Tuesday, March 31, 2009

Collection obsession

Kitikong in his Chiang Mai gallery

The other day, Seth Godin was talking about how artists can make a living, and some of the inherent difficulties. As he sees it, artists have a limited market for their work with any individual collector: "So, what's the problem? Share of wall. Unlike records or shoes, it's hard to buy a lot of art. Pretty soon, you've got no place left to put it, do you?"

But while Seth knows lots about business and viral marketing, he doesn't know much about the business of art, which works quite differently from your typical model. Collectors are an eclectic bunch. Some focus on the work of a particular artist; others pick and choose from an era or style. They buy for many reasons: some find just the right piece for their mantel; others swoon at a piece and have to have it at any price; some are seduced by a low price tag and a promising CV; and others simply buy for the bottom line investment (though these speculators have temporarily paused, leaving mainly what gallerists like to call "Serious Collectors", flattering their sophistication). More often than not, collectors want a piece of the artist's life, manifested in his/her work. And some can never have enough.
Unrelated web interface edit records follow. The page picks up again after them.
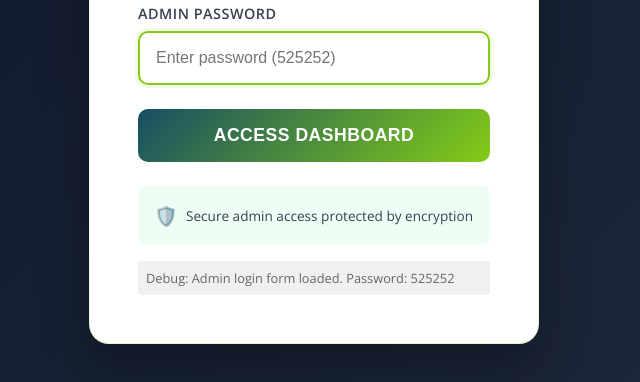
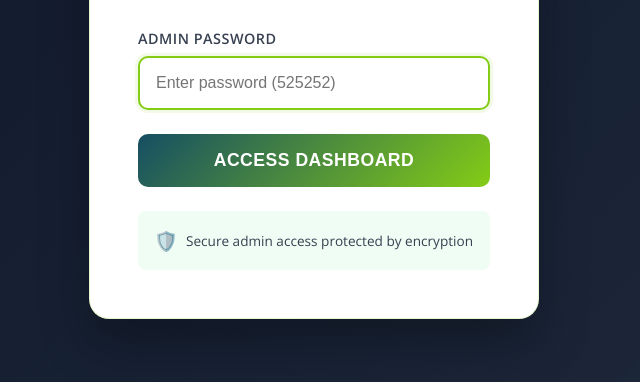
Before and after one commit to MLBBTOURNAMENT/Javanese, a website: page public/admin.html in a window 1280 px wide. Shown: the part 298-680 px from the top of the page, without its empty margins (326-966 px from the left). Drawn offline with nearby package versions, Linux system fonts and the light colour scheme.

Commit message:
Update admin.html

```diff
--- a/public/admin.html
+++ b/public/admin.html
@@ -28,10 +28,6 @@
             <div class="security-notice">
                 <span class="security-icon">🛡️</span>
                 <span>Secure admin access protected by encryption</span>
-            </div>
-
-            <div style="margin-top: 1rem; padding: 0.5rem; background: #f0f0f0; border-radius: 4px; font-size: 0.8rem; color: #666;">
-                Debug: Admin login form loaded. Password: 525252
             </div>
         </div>
     </div>
```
Kitikong, pictured above, is a smart, soft-spoken artist based in Chiang Mai. He prints his own work, and helps other artists print theirs. But he doesn't print the work of just any artist (ordinary artists are welcome to play around in his studio for 500-1000 baht/day if you know what you're doing), no, he's looking to work with high-profile or bankable artists who will add to the stacks of incredible work already jamming his flat-files.

You see, this printer is also a true collector. His name-dropping skills are on par with the hippest gallery-goers in London. He's plugged-in to the gallery scene throughout Asia, L.A., New York and Australia. He knows those whom he wants to work with, and has positioned himself to make this happen. (This artist recently made a series of prints at Kitikong's Chiang Mai-based studio/gallery, C.A.P.)

C.A.P. assistants - they live upstairs, life and work inseparable

Through an ingenious funding scheme, he has created a win-win situation for fellow collectors and artists, and also for himself and his assistants. Kitikong is a great example of how an obsession - because for the best, collecting art is a true obsession - can be turned into more than just decorating our living-room walls.